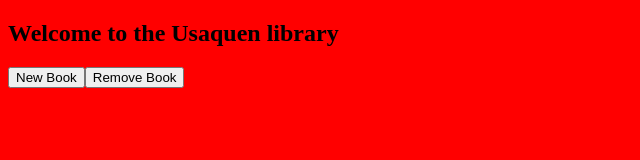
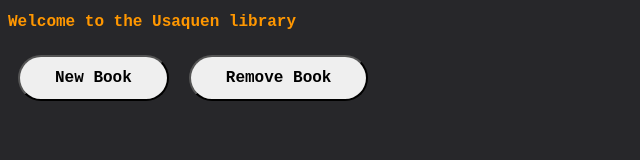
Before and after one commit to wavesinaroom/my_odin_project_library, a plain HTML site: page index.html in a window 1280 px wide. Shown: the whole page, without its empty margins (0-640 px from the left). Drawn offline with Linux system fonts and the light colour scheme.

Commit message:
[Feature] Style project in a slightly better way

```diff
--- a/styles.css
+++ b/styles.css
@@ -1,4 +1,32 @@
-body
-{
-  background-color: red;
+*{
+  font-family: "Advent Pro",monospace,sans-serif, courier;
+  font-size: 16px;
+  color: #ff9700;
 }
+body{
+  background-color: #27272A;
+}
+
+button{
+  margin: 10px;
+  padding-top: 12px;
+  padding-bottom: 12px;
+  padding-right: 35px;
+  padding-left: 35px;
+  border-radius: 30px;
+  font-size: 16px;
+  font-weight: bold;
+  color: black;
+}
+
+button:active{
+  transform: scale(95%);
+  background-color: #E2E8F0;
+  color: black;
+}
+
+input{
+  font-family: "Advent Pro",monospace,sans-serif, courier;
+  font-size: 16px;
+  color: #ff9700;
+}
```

* * *

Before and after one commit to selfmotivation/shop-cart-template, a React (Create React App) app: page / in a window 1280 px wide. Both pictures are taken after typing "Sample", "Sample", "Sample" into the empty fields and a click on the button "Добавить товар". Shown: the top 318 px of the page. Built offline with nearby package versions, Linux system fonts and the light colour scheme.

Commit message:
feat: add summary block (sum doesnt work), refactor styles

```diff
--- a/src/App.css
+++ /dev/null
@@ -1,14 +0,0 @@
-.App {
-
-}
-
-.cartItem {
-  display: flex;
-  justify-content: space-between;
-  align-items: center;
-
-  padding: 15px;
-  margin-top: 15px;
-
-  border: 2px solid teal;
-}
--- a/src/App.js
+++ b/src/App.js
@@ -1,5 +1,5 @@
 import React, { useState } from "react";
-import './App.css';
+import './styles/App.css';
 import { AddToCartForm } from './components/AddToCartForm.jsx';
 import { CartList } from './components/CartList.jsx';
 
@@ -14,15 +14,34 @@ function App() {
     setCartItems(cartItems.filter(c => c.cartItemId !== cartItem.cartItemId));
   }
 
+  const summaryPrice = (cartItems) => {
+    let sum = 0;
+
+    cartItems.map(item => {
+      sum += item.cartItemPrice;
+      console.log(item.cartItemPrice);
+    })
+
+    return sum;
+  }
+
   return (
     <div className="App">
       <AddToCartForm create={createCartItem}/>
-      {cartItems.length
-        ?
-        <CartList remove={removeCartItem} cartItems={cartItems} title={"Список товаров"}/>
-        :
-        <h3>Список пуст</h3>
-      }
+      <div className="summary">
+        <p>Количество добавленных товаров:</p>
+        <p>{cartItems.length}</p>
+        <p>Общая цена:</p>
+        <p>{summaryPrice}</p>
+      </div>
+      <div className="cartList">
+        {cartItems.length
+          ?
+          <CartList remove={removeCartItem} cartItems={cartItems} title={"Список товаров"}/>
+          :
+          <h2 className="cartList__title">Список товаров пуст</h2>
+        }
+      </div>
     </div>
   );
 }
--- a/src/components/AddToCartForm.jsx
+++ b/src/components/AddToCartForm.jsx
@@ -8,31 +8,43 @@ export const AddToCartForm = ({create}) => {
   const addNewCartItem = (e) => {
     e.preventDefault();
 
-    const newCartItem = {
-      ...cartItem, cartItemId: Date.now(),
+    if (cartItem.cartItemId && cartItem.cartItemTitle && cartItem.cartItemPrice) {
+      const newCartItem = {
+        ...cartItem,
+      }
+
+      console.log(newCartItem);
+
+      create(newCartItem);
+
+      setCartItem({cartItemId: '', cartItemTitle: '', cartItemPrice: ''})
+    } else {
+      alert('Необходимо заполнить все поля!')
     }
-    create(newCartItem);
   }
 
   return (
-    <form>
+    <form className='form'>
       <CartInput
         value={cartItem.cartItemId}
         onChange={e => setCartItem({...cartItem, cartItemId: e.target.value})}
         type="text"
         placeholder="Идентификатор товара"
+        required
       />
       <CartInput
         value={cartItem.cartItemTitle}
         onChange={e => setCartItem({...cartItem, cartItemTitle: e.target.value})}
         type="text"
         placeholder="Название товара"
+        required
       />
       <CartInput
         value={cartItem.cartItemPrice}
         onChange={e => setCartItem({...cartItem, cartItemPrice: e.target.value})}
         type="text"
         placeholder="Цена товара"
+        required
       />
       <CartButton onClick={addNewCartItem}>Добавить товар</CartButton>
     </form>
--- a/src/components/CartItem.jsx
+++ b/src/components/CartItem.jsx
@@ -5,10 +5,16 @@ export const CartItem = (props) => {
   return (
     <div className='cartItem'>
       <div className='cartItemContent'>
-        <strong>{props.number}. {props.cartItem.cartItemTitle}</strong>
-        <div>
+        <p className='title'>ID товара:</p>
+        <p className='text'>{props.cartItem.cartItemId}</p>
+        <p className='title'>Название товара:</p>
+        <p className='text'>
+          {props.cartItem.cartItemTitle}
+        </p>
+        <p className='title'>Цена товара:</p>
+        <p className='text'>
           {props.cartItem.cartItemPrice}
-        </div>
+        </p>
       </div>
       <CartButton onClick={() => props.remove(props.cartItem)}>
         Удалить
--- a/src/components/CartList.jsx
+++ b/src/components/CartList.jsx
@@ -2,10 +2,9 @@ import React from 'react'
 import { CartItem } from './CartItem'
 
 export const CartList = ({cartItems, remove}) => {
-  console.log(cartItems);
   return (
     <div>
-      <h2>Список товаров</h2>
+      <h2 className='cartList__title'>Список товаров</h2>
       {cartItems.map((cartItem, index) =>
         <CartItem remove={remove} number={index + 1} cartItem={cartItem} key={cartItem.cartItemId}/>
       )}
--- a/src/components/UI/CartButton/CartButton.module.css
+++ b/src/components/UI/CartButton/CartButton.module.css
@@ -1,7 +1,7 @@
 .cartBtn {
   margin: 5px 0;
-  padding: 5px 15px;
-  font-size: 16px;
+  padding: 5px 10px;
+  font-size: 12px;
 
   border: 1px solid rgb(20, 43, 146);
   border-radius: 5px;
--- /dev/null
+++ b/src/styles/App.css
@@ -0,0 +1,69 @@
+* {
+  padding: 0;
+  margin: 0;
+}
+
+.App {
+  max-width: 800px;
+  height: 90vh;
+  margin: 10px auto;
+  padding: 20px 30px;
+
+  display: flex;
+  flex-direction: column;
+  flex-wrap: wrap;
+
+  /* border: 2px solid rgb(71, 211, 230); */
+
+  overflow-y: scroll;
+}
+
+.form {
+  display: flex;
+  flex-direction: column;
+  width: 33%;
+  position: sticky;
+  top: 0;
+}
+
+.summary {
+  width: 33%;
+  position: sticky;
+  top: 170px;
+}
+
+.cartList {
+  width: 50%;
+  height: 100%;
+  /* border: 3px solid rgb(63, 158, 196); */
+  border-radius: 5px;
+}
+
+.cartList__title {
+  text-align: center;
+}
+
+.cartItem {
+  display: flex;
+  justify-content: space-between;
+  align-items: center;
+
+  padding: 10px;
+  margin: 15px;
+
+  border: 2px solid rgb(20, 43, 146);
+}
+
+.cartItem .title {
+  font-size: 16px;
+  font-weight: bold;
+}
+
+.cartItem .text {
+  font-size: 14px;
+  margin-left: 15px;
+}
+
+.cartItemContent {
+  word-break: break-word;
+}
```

• [EXERCISE INSTRUCTIONS] Search the records for the string "товаров" and return every line in which it occurs.

• [TASK SOLUTION]
-        <CartList remove={removeCartItem} cartItems={cartItems} title={"Список товаров"}/>
+        <p>Количество добавленных товаров:</p>
+          <CartList remove={removeCartItem} cartItems={cartItems} title={"Список товаров"}/>
+          <h2 className="cartList__title">Список товаров пуст</h2>
-      <h2>Список товаров</h2>
+      <h2 className='cartList__title'>Список товаров</h2>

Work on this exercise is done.